‘Daddy, you’re a wizard,’ said a relieved Pumpkin with a big toothy smile. He wasn’t quite sure if The Dark was actually day without lights but somewhere in his mind there was a glimmer of understanding that The Dark and its evil creatures did not really exist.
The following night, Pumpkin had another test. He was to sit alone in the bedroom in The Dark for just one minute.
‘Here. I’ve put an alarm on my mobile phone. It will ring in exactly one minute. If you have the courage to face your fear of The Dark for a minute, trust me, you can laugh in its face forever.’
Pumpkin did not say a word. He sat on the bed with the mobile phone clenched in his fist. He nodded as Daddy said, ‘I’m waiting outside the door if you need me.’
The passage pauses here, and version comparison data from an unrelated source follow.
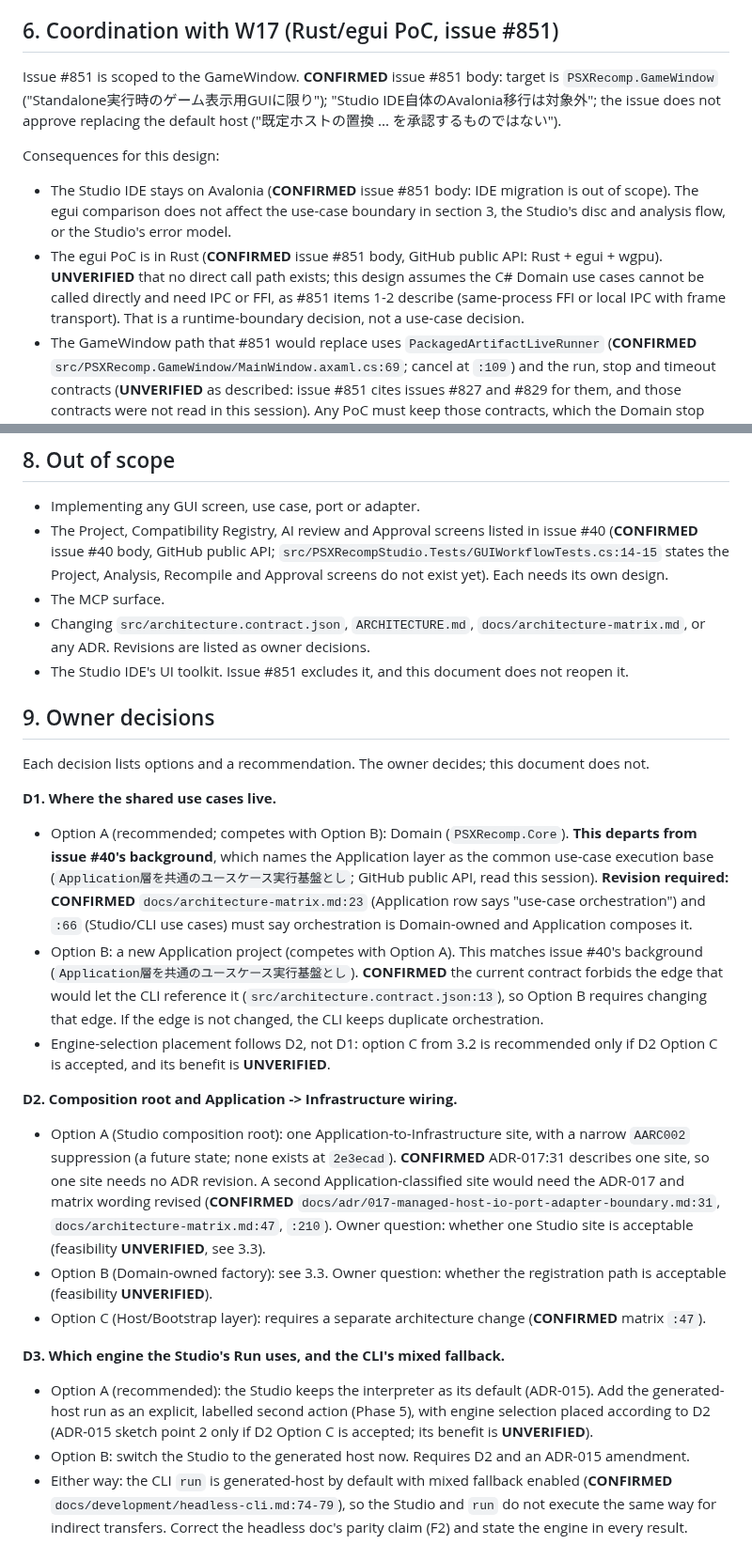
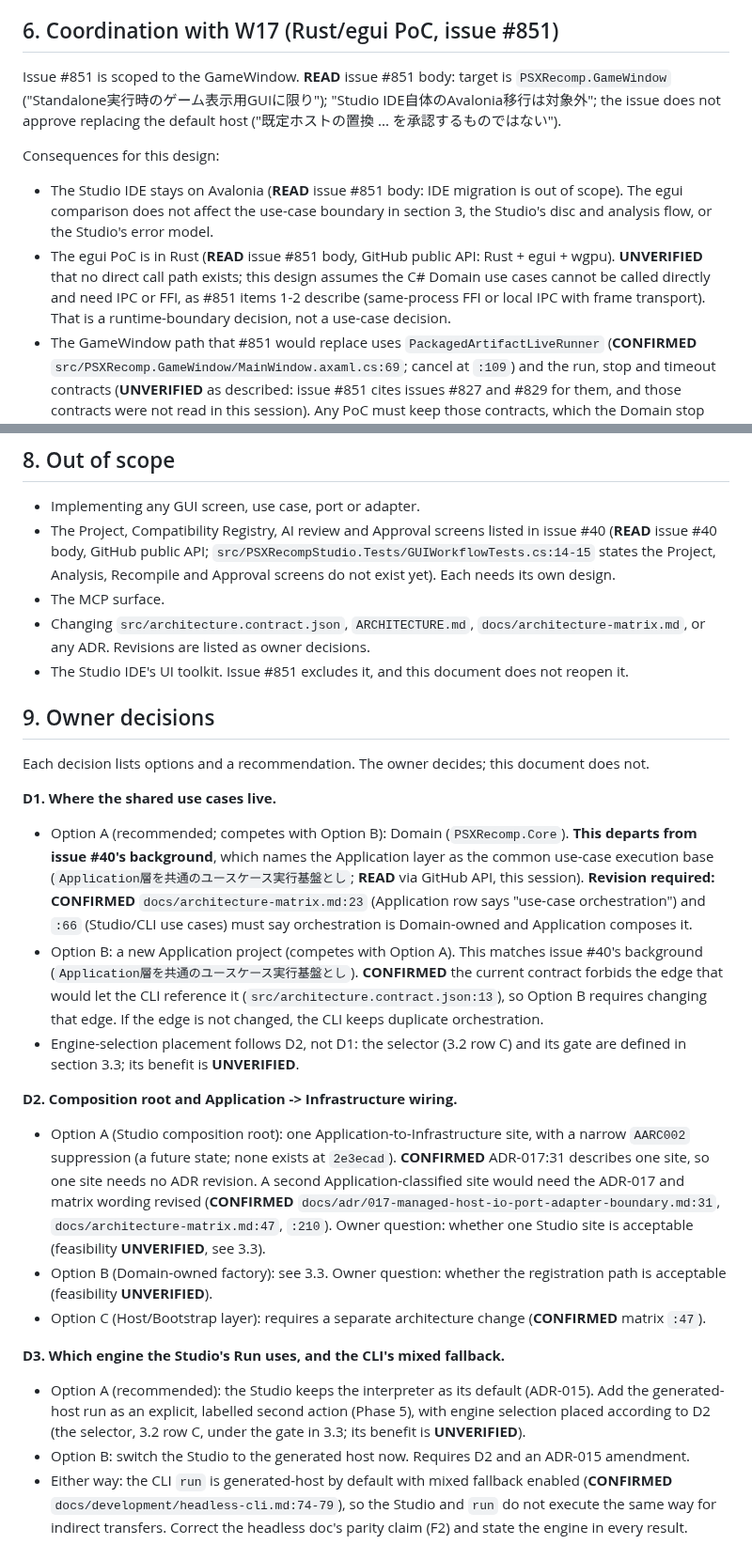
Before and after one commit to mao2009/PSXRecompStudio, a Markdown page: docs/design/issue-40-gui-architecture.md, 2 parts joined by grey strips. Shown at 94% size. GitHub-like rendering.

```diff
--- a/docs/design/issue-40-gui-architecture.md
+++ b/docs/design/issue-40-gui-architecture.md
@@ -274,12 +275,12 @@ Why this order: Phase 1 removes duplication without risk. Phase 2 creates the sh
 
 ## 6. Coordination with W17 (Rust/egui PoC, issue #851)
 
-Issue #851 is scoped to the GameWindow. **CONFIRMED** issue #851 body: target is `PSXRecomp.GameWindow` ("Standalone実行時のゲーム表示用GUIに限り"); "Studio IDE自体のAvalonia移行は対象外"; the issue does not approve replacing the default host ("既定ホストの置換 ... を承認するものではない").
+Issue #851 is scoped to the GameWindow. **READ** issue #851 body: target is `PSXRecomp.GameWindow` ("Standalone実行時のゲーム表示用GUIに限り"); "Studio IDE自体のAvalonia移行は対象外"; the issue does not approve replacing the default host ("既定ホストの置換 ... を承認するものではない").
 
 Consequences for this design:
 
-- The Studio IDE stays on Avalonia (**CONFIRMED** issue #851 body: IDE migration is out of scope). The egui comparison does not affect the use-case boundary in section 3, the Studio's disc and analysis flow, or the Studio's error model.
-- The egui PoC is in Rust (**CONFIRMED** issue #851 body, GitHub public API: Rust + egui + wgpu). **UNVERIFIED** that no direct call path exists; this design assumes the C# Domain use cases cannot be called directly and need IPC or FFI, as #851 items 1-2 describe (same-process FFI or local IPC with frame transport). That is a runtime-boundary decision, not a use-case decision.
+- The Studio IDE stays on Avalonia (**READ** issue #851 body: IDE migration is out of scope). The egui comparison does not affect the use-case boundary in section 3, the Studio's disc and analysis flow, or the Studio's error model.
+- The egui PoC is in Rust (**READ** issue #851 body, GitHub public API: Rust + egui + wgpu). **UNVERIFIED** that no direct call path exists; this design assumes the C# Domain use cases cannot be called directly and need IPC or FFI, as #851 items 1-2 describe (same-process FFI or local IPC with frame transport). That is a runtime-boundary decision, not a use-case decision.
 - The GameWindow path that #851 would replace uses `PackagedArtifactLiveRunner` (**CONFIRMED** `src/PSXRecomp.GameWindow/MainWindow.axaml.cs:69`; cancel at `:109`) and the run, stop and timeout contracts (**UNVERIFIED** as described: issue #851 cites issues #827 and #829 for them, and those contracts were not read in this session). Any PoC must keep those contracts, which the Domain stop semantics in section 3.5 also depend on.
 - The use-case boundary in section 3 is toolkit-neutral: no Avalonia type in Core use cases. This is what keeps a future non-Avalonia host possible without rework.
 - Owner decision D9 covers the GameWindow's future; it is the only place #851 bears on this design.
@@ -299,7 +300,7 @@ Consequences for this design:
 ## 8. Out of scope
 
 - Implementing any GUI screen, use case, port or adapter.
-- The Project, Compatibility Registry, AI review and Approval screens listed in issue #40 (**CONFIRMED** issue #40 body, GitHub public API; `src/PSXRecompStudio.Tests/GUIWorkflowTests.cs:14-15` states the Project, Analysis, Recompile and Approval screens do not exist yet). Each needs its own design.
+- The Project, Compatibility Registry, AI review and Approval screens listed in issue #40 (**READ** issue #40 body, GitHub public API; `src/PSXRecompStudio.Tests/GUIWorkflowTests.cs:14-15` states the Project, Analysis, Recompile and Approval screens do not exist yet). Each needs its own design.
 - The MCP surface.
 - Changing `src/architecture.contract.json`, `ARCHITECTURE.md`, `docs/architecture-matrix.md`, or any ADR. Revisions are listed as owner decisions.
 - The Studio IDE's UI toolkit. Issue #851 excludes it, and this document does not reopen it.
@@ -309,9 +310,9 @@ Consequences for this design:
 Each decision lists options and a recommendation. The owner decides; this document does not.
 
 **D1. Where the shared use cases live.**
-- Option A (recommended; competes with Option B): Domain (`PSXRecomp.Core`). **This departs from issue #40's background**, which names the Application layer as the common use-case execution base (`Application層を共通のユースケース実行基盤とし`; GitHub public API, read this session). **Revision required:** **CONFIRMED** `docs/architecture-matrix.md:23` (Application row says "use-case orchestration") and `:66` (Studio/CLI use cases) must say orchestration is Domain-owned and Application composes it.
+- Option A (recommended; competes with Option B): Domain (`PSXRecomp.Core`). **This departs from issue #40's background**, which names the Application layer as the common use-case execution base (`Application層を共通のユースケース実行基盤とし`; **READ** via GitHub API, this session). **Revision required:** **CONFIRMED** `docs/architecture-matrix.md:23` (Application row says "use-case orchestration") and `:66` (Studio/CLI use cases) must say orchestration is Domain-owned and Application composes it.
 - Option B: a new Application project (competes with Option A). This matches issue #40's background (`Application層を共通のユースケース実行基盤とし`). **CONFIRMED** the current contract forbids the edge that would let the CLI reference it (`src/architecture.contract.json:13`), so Option B requires changing that edge. If the edge is not changed, the CLI keeps duplicate orchestration.
-- Engine-selection placement follows D2, not D1: option C from 3.2 is recommended only if D2 Option C is accepted, and its benefit is **UNVERIFIED**.
+- Engine-selection placement follows D2, not D1: the selector (3.2 row C) and its gate are defined in section 3.3; its benefit is **UNVERIFIED**.
 
 **D2. Composition root and Application -> Infrastructure wiring.**
 - Option A (Studio composition root): one Application-to-Infrastructure site, with a narrow `AARC002` suppression (a future state; none exists at `2e3ecad`). **CONFIRMED** ADR-017:31 describes one site, so one site needs no ADR revision. A second Application-classified site would need the ADR-017 and matrix wording revised (**CONFIRMED** `docs/adr/017-managed-host-io-port-adapter-boundary.md:31`, `docs/architecture-matrix.md:47`, `:210`). Owner question: whether one Studio site is acceptable (feasibility **UNVERIFIED**, see 3.3).
@@ -319,7 +320,7 @@ Each decision lists options and a recommendation. The owner decides; this docume
 - Option C (Host/Bootstrap layer): requires a separate architecture change (**CONFIRMED** matrix `:47`).
 
 **D3. Which engine the Studio's Run uses, and the CLI's mixed fallback.**
-- Option A (recommended): the Studio keeps the interpreter as its default (ADR-015). Add the generated-host run as an explicit, labelled second action (Phase 5), with engine selection placed according to D2 (ADR-015 sketch point 2 only if D2 Option C is accepted; its benefit is **UNVERIFIED**).
+- Option A (recommended): the Studio keeps the interpreter as its default (ADR-015). Add the generated-host run as an explicit, labelled second action (Phase 5), with engine selection placed according to D2 (the selector, 3.2 row C, under the gate in 3.3; its benefit is **UNVERIFIED**).
 - Option B: switch the Studio to the generated host now. Requires D2 and an ADR-015 amendment.
 - Either way: the CLI `run` is generated-host by default with mixed fallback enabled (**CONFIRMED** `docs/development/headless-cli.md:74-79`), so the Studio and `run` do not execute the same way for indirect transfers. Correct the headless doc's parity claim (F2) and state the engine in every result.
 
```
Also changed, not shown: other parts of docs/design/issue-40-gui-architecture.md (+16 -15 lines).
The door shut behind Daddy and now the bedroom was well and truly pitch black. Pumpkin felt his skin go cold as The Dark surged around him. He closed his eyes but that made things worse. He opened his eyes and the shapes came up in front of him. He quickly shut his eyes tight. The shapes followed him in there. Just as he was about to scream, the mobile phone began to buzz in his fist.
‘Beep, beep, beep,’ went the alarm.
‘Thud, thud, thud,’ went his heart.
‘Well, well, well,’ went Daddy.
‘Baby, baby, baby,’ went Mamma.
‘Ah, ah, ah,’ went Pumpkin. ‘I want to go wee.’
Pumpkin walked down the dark passage, turned the corner and walked in the dark till he reached the bathroom. ‘Now will someone come here and put the lights on. I can’t reach the switch,’ he said in a calm voice.